The Vanishers is four-time novelist and Believer founding editor Heidi Julavits’s new work, and it has a really, really bright cover. It’s a good book, for the most part, and an interesting book, and I promise I’ll talk about it in an interesting way for the rest of this post, but first I have to talk about the cover. Remember folks, never judge a book by its cover! Except I feel like this one, with its masses of blinding and hyperdetailed flowers crowding the dust jacket and threatening to take over the text of the title itself, captures pretty well what’s going on between those pieces of cardboard, which is: a LOT.
The novel tells the story of Julia Severn, a young and talented psychic studying at a New England parapsychology institute called the Workshop. She works as a stenographer for one of the Workshop’s most powerful and renowned psychics, a little black-haired woman named Madame Ackermann who the narrator repeatedly reminds us looks a lot like Julia’s dead mother (and who, based on Julavits’s beautifully executed descriptions, I imagined to look a lot like Björk). Madame Ackermann has been hired by a non-psychic academic to divine the location of some film reels he’s interested in. But Madame is suffering from psychic block, and instead of going into a trance from which she can reveal the film’s location to her stenographer, she keeps falling asleep on the sofa while Julia just sits there.
Julia, prematurely weary and likably misguided narrator that she is, decides to make things up while Madame is sleeping. When she wakes up, Julia reports on the made-up dreams, and Madame Ackermann is temporarily satisfied. But she still hasn’t found the location of the film reels, until one day a vision comes to Julia while Madame is asleep. Julia delivers the information as though Madame had come up with it herself, but it is eventually revealed that Julia has been lying, and this is where the novel’s real action starts. Madame Ackermann launches a psychic attack on Julia, making her seriously and mysteriously ill for months. Eventually Julia finds out that she’s being attacked, and thus begins a complex mystery and somewhat wacky romp involving an academic named Colophon Martin, an assistant whose appearance alternates wildly between prim and disheveled depending on how her day is going, a Hungarian heiress with a ruined face, a feminist filmmaker named Dominique Varga (there’s a brilliant bit of naming—she sounded so familiar until I realized that Julavits had made her up), and so on.
All of these over-the-top details are kind of fun, but they might have been my least favorite part of the novel.
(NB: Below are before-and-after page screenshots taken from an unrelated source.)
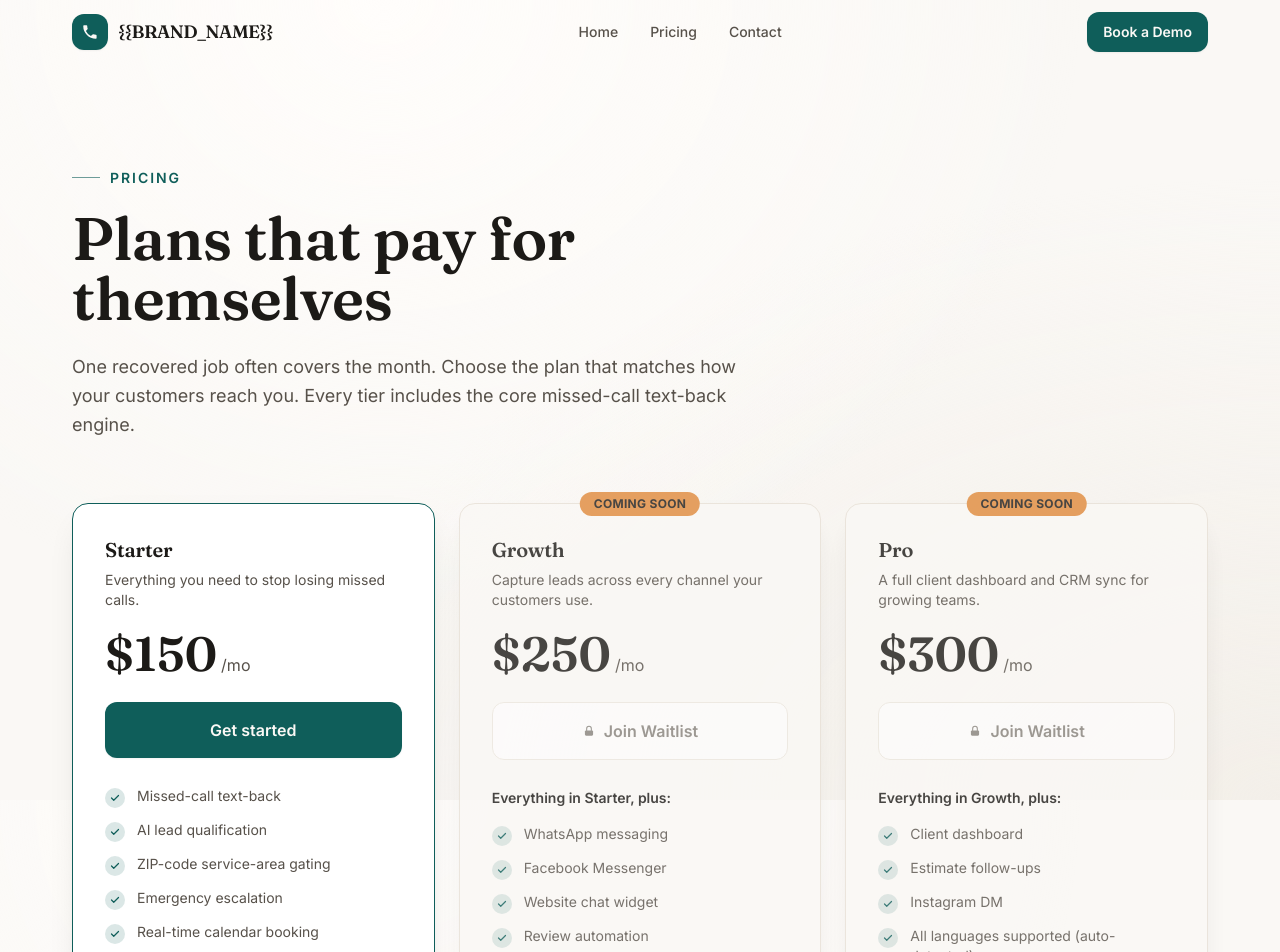
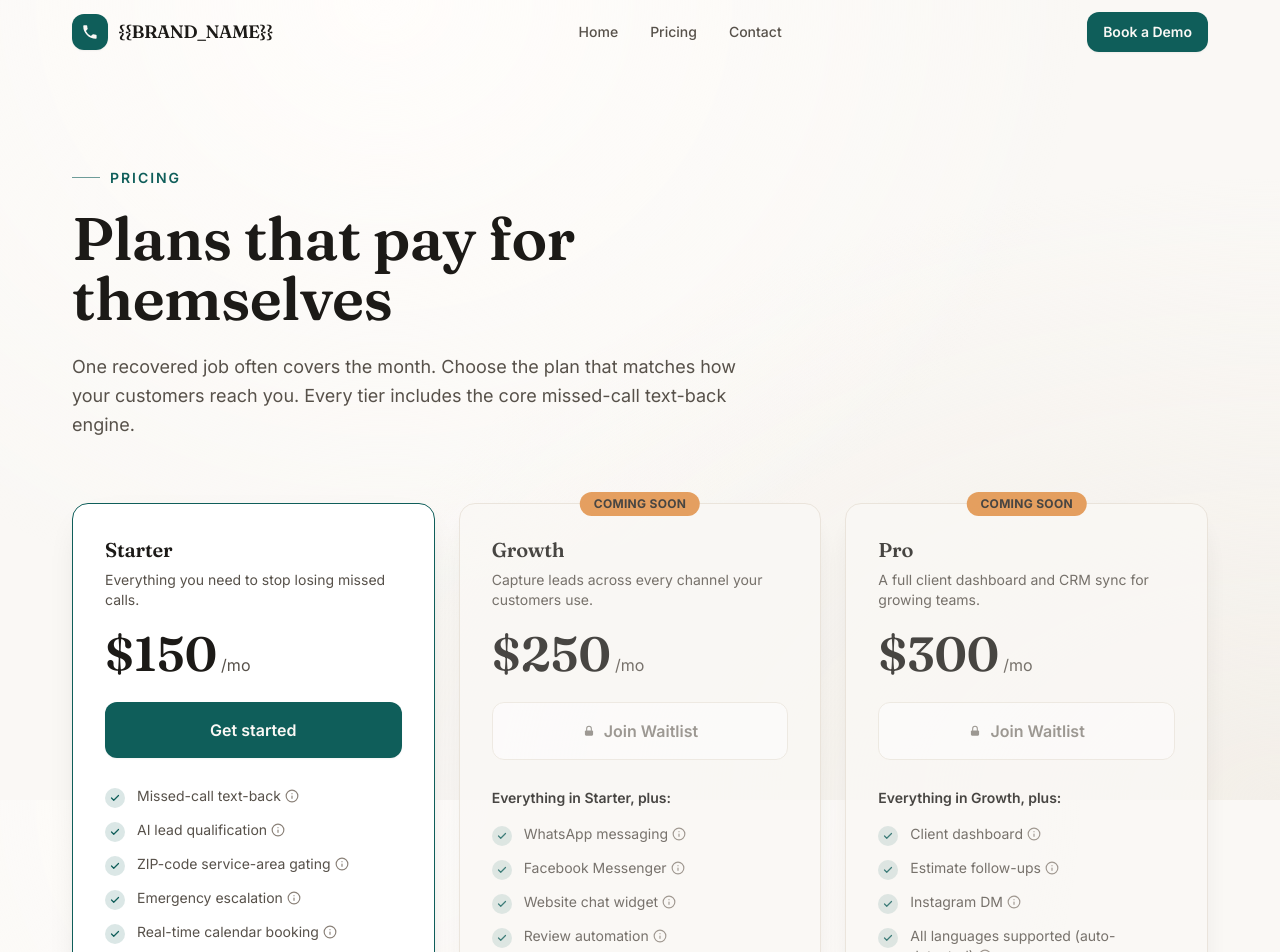
Before and after one commit to Robetot/agency-frontend, a Next.js app: page /pricing in a window 1280 px wide. Shown: the top 952 px of the page. Built offline with nearby package versions, Linux system fonts and the light colour scheme.

Commit message:
Add feature tooltips + Weekly ROI summary/Performance Report feature

```diff
--- a/app/page.tsx
+++ b/app/page.tsx
@@ -1,5 +1,6 @@
 import type { Metadata } from "next";
 import dynamic from "next/dynamic";
+import { TrendingUp } from "lucide-react";
 import { Button } from "@/components/ui/Button";
 import { Card } from "@/components/ui/Card";
 import { Accordion } from "@/components/ui/Accordion";
@@ -517,6 +518,9 @@ function StepIcon({ index }: { index: number }) {
 }
 
 function FeatureIcon({ tone }: { tone: string }) {
+  if (tone === "trend") {
+    return <TrendingUp size={20} aria-hidden="true" />;
+  }
   if (tone === "danger") {
     return (
       <svg width="20" height="20" viewBox="0 0 24 24" fill="none" aria-hidden="true">
--- a/app/pricing/page.tsx
+++ b/app/pricing/page.tsx
@@ -2,6 +2,7 @@ import type { Metadata } from "next";
 import { Button } from "@/components/ui/Button";
 import { Accordion } from "@/components/ui/Accordion";
 import { Reveal } from "@/components/ui/Reveal";
+import { FeatureTooltip } from "@/components/ui/FeatureTooltip";
 import { BRAND_NAME } from "@/lib/site";
 import { cn } from "@/lib/utils";
 
@@ -25,7 +26,7 @@ type Tier = {
   /** Locked/waitlist tier - desaturated, "Coming Soon", Join Waitlist CTA. */
   comingSoon?: boolean;
   inherits?: string;
-  features: string[];
+  features: { label: string; tooltip: string }[];
   note?: string;
 };
 
@@ -35,14 +36,56 @@ const tiers: Tier[] = [
     price: 150,
     tagline: "Everything you need to stop losing missed calls.",
     features: [
-      "Missed-call text-back",
-      "AI lead qualification",
-      "ZIP-code service-area gating",
-      "Emergency escalation",
-      "Real-time calendar booking",
-      "Owner alerts",
-      "Bilingual - English + Spanish (auto-detects)",
-      "A2P 10DLC compliance",
+      {
+        label: "Missed-call text-back",
+        tooltip:
+          "When a customer calls and you do not pick up, we text them back in under 60 seconds. Most callers do not leave voicemails - they call the next company. This catches them before they do.",
+      },
+      {
+        label: "AI lead qualification",
+        tooltip:
+          "The AI asks what they need, where they are, and how urgent the job is. You only hear about real, qualified leads - not time-wasters.",
+      },
+      {
+        label: "ZIP-code service-area gating",
+        tooltip:
+          "You tell us which ZIP codes you serve. Callers outside your area get a polite decline automatically. No wasted time on jobs you cannot take.",
+      },
+      {
+        label: "Emergency escalation",
+        tooltip:
+          "If someone mentions a gas smell, flooding, or a burst pipe, you get an immediate alert by text - even if you are on another job. Safety situations never wait in a queue.",
+      },
+      {
+        label: "Real-time calendar booking",
+        tooltip:
+          "The AI checks your actual Google Calendar availability and offers the caller real open windows. Jobs book directly into your calendar with no back-and-forth.",
+      },
+      {
+        label: "Owner alerts",
+        tooltip:
+          "Every qualified lead triggers an instant text to you with the caller's name, what they need, their location, and urgency. Always in the loop without checking an app.",
+      },
+      {
+        label: "Bilingual - English + Spanish (auto-detects)",
+        tooltip:
+          "The system detects the customer's language automatically and replies in kind. No setup needed. Captures Spanish-speaking leads that would otherwise be lost.",
+      },
+      {
+        label: "Weekly ROI summary",
+        tooltip:
+          "Every Monday morning you get a text showing calls caught, leads qualified, jobs booked, and estimated revenue recovered that week. Makes the value of the service undeniable.",
+      },
+      {
+        label: "A2P 10DLC compliance",
+        tooltip:
+          "Your messages are registered with US mobile carriers as legitimate business communications. Higher delivery rates and your texts never get filtered as spam.",
+      },
+      {
+        label: "Keep your existing number",
+        tooltip:
+          "No need to change anything on your trucks, Google listing, or business cards. We set up a simple one-time forwarding rule on your phone. Your number stays exactly the same.",
+      },
     ],
   },
   {
@@ -53,11 +96,31 @@ const tiers: Tier[] = [
     comingSoon: true,
     inherits: "Starter",
     features: [
-      "WhatsApp messaging",
-      "Facebook Messenger",
-      "Website chat widget",
-      "Review automation",
-      "All languages supported (auto-detected)",
+      {
+        label: "WhatsApp messaging",
+        tooltip:
+          "Customers who prefer WhatsApp can message your business and get the same AI experience. Common with Spanish-speaking customers and in many local markets.",
+      },
+      {
+        label: "Facebook Messenger",
+        tooltip:
+          "Anyone who messages your Facebook business page gets an instant AI response. Captures leads from social media without you having to monitor it.",
+      },
+      {
+        label: "Website chat widget",
+        tooltip:
+          "A small chat button on your website that connects visitors to the same AI. Captures leads from your site the same way it captures missed calls.",
+      },
+      {
+        label: "Review automation",
+        tooltip:
+          "After a completed job, the system texts your customer a friendly request to leave a Google review. More reviews means higher ranking and more inbound calls.",
+      },
+      {
+        label: "All languages supported (auto-detected)",
+        tooltip:
+          "Beyond English and Spanish, the system responds in any language the customer uses. No setup needed. Every lead captured regardless of language.",
+      },
     ],
   },
   {
@@ -67,12 +130,36 @@ const tiers: Tier[] = [
     comingSoon: true,
     inherits: "Growth",
     features: [
-      "Client dashboard",
-      "Estimate follow-ups",
-      "Instagram DM",
-      "All languages supported (auto-detected)",
-      "CRM integration - leads sync to Jobber / Housecall Pro",
-      "Priority support",
+      {
+        label: "Client dashboard",
+        tooltip:
+          "A live web dashboard showing all your leads, conversations, bookings, and performance in one place. Useful for businesses with office staff or multiple technicians.",
+      },
+      {
+        label: "Estimate follow-ups",
+        tooltip:
+          "When an estimate goes unanswered, the system automatically follows up by text after a set number of days. Recovers jobs that would otherwise go cold.",
+      },
+      {
+        label: "Instagram DM",
+        tooltip:
+          "Customers who message your Instagram business account get an instant AI response and qualification. Captures leads from social without manual monitoring.",
+      },
+      {
+        label: "All languages supported (auto-detected)",
+        tooltip:
+          "Beyond English and Spanish, the system responds in any language the customer uses. No setup needed. Every lead captured regardless of language.",
+      },
+      {
+        label: "CRM integration - leads sync to Jobber / Housecall Pro",
+        tooltip:
+          "Qualified leads are automatically pushed into your existing dispatch software. No copy-pasting, no double entry. Your team sees the lead the moment it comes in.",
+      },
+      {
+        label: "Priority support",
+        tooltip:
+          "Direct access to our team with a guaranteed response within 24 hours. For businesses where any downtime directly costs revenue.",
+      },
     ],
   },
 ];
@@ -173,9 +260,9 @@ export default function PricingPage() {
                     )}
                     <ul className="space-y-3">
                       {tier.features.map((feature) => (
-                        <li key={feature} className="flex items-start gap-3 text-sm">
+                        <li key={feature.label} className="flex items-start gap-3 text-sm">
                           <CheckIcon featured={tier.featured && !tier.comingSoon} />
-                          <span className="text-text-secondary">{feature}</span>
+                          <FeatureTooltip label={feature.label} tooltip={feature.tooltip} />
                         </li>
                       ))}
                     </ul>
--- /dev/null
+++ b/components/ui/FeatureTooltip.tsx
@@ -0,0 +1,115 @@
+"use client";
+
+import { useEffect, useId, useRef, useState } from "react";
+import { Info } from "lucide-react";
+
+type FeatureTooltipProps = {
+  label: string;
+  tooltip: string;
+};
+
+/**
+ * A feature label with a subtle info icon. Tooltip opens on hover (desktop)
+ * or tap (mobile), closes on tap-outside / Escape, and flips above the icon
+ * when there isn't enough room below so it never runs off-screen on mobile.
+ * No external tooltip library. Uses only useState + useEffect.
+ */
+export function FeatureTooltip({ label, tooltip }: FeatureTooltipProps) {
+  const [open, setOpen] = useState(false);
+  const [above, setAbove] = useState(false);
+  const wrapRef = useRef<HTMLSpanElement>(null);
+  const btnRef = useRef<HTMLButtonElement>(null);
+  const tipId = useId();
+
+  // Close on outside tap/click or Escape while open.
+  useEffect(() => {
+    if (!open) return;
+
+    function onPointerDown(e: PointerEvent) {
+      if (wrapRef.current && !wrapRef.current.contains(e.target as Node)) {
+        setOpen(false);
+      }
+    }
+    function onKeyDown(e: KeyboardEvent) {
+      if (e.key === "Escape") setOpen(false);
+    }
+
+    document.addEventListener("pointerdown", onPointerDown);
+    document.addEventListener("keydown", onKeyDown);
+    return () => {
+      document.removeEventListener("pointerdown", onPointerDown);
+      document.removeEventListener("keydown", onKeyDown);
+    };
+  }, [open]);
+
+  // Decide whether to flip the tooltip above the icon (near viewport bottom).
+  function updatePlacement() {
+    const el = btnRef.current;
+    if (!el) return;
+    const rect = el.getBoundingClientRect();
+    const spaceBelow = window.innerHeight - rect.bottom;
+    setAbove(spaceBelow < 180);
+  }
+
+  function showFromHover(pointerType: string) {
+    // Only react to real mouse hover; touch is handled via click/tap toggle.
+    if (pointerType !== "mouse") return;
+    updatePlacement();
+    setOpen(true);
+  }
+
+  function hideFromHover(pointerType: string) {
+    if (pointerType !== "mouse") return;
+    setOpen(false);
+  }
+
+  function toggle() {
+    setOpen((prev) => {
+      const next = !prev;
+      if (next) updatePlacement();
+      return next;
+    });
+  }
+
+  return (
+    <span
+      ref={wrapRef}
+      className="relative inline"
+      onPointerEnter={(e) => showFromHover(e.pointerType)}
+      onPointerLeave={(e) => hideFromHover(e.pointerType)}
+    >
+      <span className="text-text-secondary">{label}</span>
+      <button
+        ref={btnRef}
+        type="button"
+        aria-label={`More information about ${label}`}
+        aria-expanded={open}
+        aria-describedby={open ? tipId : undefined}
+        onClick={(e) => {
+          e.preventDefault();
+          toggle();
+        }}
+        onFocus={() => {
+          updatePlacement();
+          setOpen(true);
+        }}
+        onBlur={() => setOpen(false)}
+        className="ml-1 inline-flex translate-y-[2px] rounded text-text-muted transition-colors hover:text-text-secondary focus-visible:outline-none focus-visible:ring-2 focus-visible:ring-accent-primary focus-visible:ring-offset-1 focus-visible:ring-offset-bg-card"
+      >
+        <Info size={14} aria-hidden="true" />
+      </button>
+
+      {open && (
+        <span
+          id={tipId}
+          role="tooltip"
+          className={`absolute left-0 z-50 w-max max-w-[260px] rounded-xl border border-line bg-bg-card px-3 py-2 text-sm leading-relaxed text-text-secondary shadow-soft ${
+            above ? "bottom-full mb-2" : "top-full mt-2"
+          }`}
+        >
+          {tooltip}
+        </span>
+      )}
+    </span>
+  );
+}
--- a/lib/content.ts
+++ b/lib/content.ts
@@ -74,6 +74,11 @@ export const features = [
     body: "A2P 10DLC registration, automatic opt-out handling, and required messaging disclosures are handled for you.",
     tone: "accent",
   },
+  {
+    title: "Weekly Performance Report",
+    body: "Every Monday morning, get a text with your numbers - calls caught, leads qualified, jobs booked, and estimated revenue recovered. No login required.",
+    tone: "trend",
+  },
 ] as const;
 
 export const steps = [
--- a/package.json
+++ b/package.json
@@ -11,6 +11,7 @@
   },
   "dependencies": {
     "framer-motion": "^11.11.17",
+    "lucide-react": "^1.17.0",
     "next": "^15.5.19",
     "react": "^19.0.0",
     "react-dom": "^19.0.0"
```
Also changed, not shown: 1 other file (tests, documents, lock files or other folders).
Beneath them is a story about jealousy, revenge, loss and bewilderment, but I found that part a bit hard to piece together. There’s a lot of hype around this novel, and some of the reviews I’ve read characterize what happens between Julia and Madame Ackermann as a uniquely female expression of rivalry. It’s true that Julia struggles with understanding the death of her mother, who killed herself when Julia was an infant, and that Madame Ackermann exploits Julia’s emotions around that relationship. But I wasn’t sure that there was anything inherently feminine in Julia’s sense of loss or Madame’s anger, or that, as the book’s jacket claims, this was a story about “female rivalry.” I don’t want to understate the fact that The Vanishers has a cast made up almost entirely of fully realized women characters, because I loved that part of it, but I do wonder whether, if this story centered around men, everyone would be crowing that it was a tale of masculine rivalries and men’s relationships.
As a last note, I should say that there are places in the novel where the logistics of the characters’ psychic powers become murky and I long to know more. If Madame Ackermann is such a powerful psychic, then why doesn’t she know that Julia is lying? I guess she’s suffering from a block, but then how is she able to play, early on in the novel, a psychic parlor game that involves flinging complex mental images into a crowd of guests?
But this lack of explication is part of what keeps Julavits’s novel charming and quirky, instead of devolving into a speculative mire. At times it’s textbook magical realism: the psychic phenomena, though dramatic, are totally plausible even to non-psychic characters. (And they happen in a world which also includes Google and Wikipedia—which brings up the clever question of what it would even mean to be psychic in a world where information is so public already.)
It’s pretty silly, when you think about it, to write a book with the structure of a mystery, where every two pages something comes as a SURPRISING REVELATION, and to make your main character psychic. How is that supposed to work? But it does work sometimes, though not always, and it’s brave and ironic and hilarious, and that’s why, despite its flaws and frustrations, The Vanishers is worth the trouble.